(Beginning of INPUT RECORDS)

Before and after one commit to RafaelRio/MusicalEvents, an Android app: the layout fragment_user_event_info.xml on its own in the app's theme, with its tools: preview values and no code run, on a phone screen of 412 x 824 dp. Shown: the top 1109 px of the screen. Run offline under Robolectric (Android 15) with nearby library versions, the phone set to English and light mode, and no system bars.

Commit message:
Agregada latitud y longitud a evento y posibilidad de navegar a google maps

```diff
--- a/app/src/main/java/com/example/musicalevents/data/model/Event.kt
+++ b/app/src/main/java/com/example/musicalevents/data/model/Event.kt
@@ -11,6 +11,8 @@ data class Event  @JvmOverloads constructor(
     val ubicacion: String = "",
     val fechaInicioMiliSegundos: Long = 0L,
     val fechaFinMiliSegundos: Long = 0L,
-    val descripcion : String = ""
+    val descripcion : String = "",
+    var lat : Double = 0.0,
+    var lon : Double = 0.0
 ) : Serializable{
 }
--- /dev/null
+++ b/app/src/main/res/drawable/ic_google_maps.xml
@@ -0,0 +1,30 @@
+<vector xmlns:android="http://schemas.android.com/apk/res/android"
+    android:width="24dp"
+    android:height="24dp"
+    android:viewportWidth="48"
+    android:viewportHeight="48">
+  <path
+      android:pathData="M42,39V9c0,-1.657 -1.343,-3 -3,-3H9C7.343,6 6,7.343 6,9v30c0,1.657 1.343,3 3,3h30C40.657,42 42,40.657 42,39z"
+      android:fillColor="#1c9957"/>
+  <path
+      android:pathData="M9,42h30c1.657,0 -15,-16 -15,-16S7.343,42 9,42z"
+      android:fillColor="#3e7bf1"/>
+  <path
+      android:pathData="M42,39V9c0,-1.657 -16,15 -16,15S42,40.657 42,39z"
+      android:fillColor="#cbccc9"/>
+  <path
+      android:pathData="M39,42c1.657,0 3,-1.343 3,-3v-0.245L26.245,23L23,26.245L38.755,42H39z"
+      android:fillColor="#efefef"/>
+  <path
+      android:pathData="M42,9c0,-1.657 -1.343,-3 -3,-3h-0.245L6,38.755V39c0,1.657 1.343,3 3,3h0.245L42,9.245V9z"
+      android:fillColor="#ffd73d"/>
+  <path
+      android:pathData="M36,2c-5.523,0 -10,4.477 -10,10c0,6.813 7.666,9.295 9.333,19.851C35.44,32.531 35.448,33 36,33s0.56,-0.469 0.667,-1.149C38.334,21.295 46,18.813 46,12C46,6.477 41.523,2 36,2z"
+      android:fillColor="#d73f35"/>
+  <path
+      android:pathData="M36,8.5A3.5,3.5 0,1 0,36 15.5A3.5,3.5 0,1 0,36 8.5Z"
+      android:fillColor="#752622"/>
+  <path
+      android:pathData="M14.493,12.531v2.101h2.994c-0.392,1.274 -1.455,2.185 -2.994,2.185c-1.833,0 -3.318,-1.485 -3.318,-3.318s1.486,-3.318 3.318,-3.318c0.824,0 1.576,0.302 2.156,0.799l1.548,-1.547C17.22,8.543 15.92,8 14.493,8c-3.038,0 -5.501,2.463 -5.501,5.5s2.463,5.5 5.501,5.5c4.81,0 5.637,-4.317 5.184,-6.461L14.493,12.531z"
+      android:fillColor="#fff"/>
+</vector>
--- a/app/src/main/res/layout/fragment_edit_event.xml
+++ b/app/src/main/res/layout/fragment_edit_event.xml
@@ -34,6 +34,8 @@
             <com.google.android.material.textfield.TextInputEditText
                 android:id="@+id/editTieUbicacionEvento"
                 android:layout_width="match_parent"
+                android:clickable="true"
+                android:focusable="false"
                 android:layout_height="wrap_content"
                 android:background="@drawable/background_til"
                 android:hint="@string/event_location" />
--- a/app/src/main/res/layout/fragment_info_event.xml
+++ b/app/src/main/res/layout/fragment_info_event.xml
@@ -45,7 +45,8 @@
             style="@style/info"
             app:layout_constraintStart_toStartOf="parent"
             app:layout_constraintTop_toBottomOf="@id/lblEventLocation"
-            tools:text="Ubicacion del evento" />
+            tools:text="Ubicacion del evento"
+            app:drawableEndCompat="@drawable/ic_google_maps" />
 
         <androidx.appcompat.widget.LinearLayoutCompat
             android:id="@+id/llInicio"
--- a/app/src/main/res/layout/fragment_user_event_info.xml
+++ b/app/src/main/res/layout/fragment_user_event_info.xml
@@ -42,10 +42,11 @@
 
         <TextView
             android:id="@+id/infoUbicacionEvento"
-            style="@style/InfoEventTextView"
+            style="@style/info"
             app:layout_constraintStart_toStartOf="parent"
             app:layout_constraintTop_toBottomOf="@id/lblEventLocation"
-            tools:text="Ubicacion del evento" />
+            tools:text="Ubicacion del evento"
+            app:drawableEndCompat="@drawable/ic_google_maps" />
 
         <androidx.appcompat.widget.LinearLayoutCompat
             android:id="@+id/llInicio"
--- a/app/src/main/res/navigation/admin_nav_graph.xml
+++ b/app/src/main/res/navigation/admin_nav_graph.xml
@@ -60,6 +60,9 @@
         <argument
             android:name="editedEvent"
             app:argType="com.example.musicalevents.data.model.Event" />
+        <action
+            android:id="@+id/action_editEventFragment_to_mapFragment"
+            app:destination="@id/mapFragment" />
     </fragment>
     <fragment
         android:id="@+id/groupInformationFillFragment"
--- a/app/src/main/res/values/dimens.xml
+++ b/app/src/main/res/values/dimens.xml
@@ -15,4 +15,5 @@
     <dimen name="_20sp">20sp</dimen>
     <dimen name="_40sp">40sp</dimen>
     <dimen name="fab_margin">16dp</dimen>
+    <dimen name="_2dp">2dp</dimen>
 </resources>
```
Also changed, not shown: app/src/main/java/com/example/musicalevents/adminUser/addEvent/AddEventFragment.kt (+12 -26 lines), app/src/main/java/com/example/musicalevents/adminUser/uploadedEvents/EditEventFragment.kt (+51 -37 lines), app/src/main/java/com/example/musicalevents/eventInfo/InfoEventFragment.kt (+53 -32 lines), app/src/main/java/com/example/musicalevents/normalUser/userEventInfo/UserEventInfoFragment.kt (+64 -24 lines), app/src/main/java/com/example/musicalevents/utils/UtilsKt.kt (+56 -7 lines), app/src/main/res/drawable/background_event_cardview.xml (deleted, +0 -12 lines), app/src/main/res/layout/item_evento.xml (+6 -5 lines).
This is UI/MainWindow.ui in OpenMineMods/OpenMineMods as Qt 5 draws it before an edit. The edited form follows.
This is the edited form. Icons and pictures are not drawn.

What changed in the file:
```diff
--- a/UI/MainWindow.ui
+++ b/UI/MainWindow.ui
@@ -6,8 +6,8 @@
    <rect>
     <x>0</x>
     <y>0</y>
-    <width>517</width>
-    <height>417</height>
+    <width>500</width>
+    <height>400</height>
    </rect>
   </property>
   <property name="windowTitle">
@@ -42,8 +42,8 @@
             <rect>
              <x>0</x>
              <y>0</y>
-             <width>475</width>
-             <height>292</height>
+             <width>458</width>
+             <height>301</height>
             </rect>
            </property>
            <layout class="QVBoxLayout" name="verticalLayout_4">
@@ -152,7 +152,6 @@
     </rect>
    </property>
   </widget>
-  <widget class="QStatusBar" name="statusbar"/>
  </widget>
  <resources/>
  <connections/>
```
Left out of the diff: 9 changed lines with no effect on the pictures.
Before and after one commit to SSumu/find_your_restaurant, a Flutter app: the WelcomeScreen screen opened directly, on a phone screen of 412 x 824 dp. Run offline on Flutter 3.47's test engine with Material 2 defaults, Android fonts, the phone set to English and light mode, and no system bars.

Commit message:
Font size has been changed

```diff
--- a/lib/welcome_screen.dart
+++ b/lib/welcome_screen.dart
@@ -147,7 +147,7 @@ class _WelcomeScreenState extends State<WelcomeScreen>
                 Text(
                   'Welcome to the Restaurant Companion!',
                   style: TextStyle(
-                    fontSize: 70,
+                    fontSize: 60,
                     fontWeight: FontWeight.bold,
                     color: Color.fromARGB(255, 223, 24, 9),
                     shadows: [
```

(End of INPUT RECORDS)

PROBLEM TO SOLVE
Please return each line of the data above in which the word "property" occurs.

EXERCISE ANSWER
   </property>
   <property name="windowTitle">
            </property>
    </property>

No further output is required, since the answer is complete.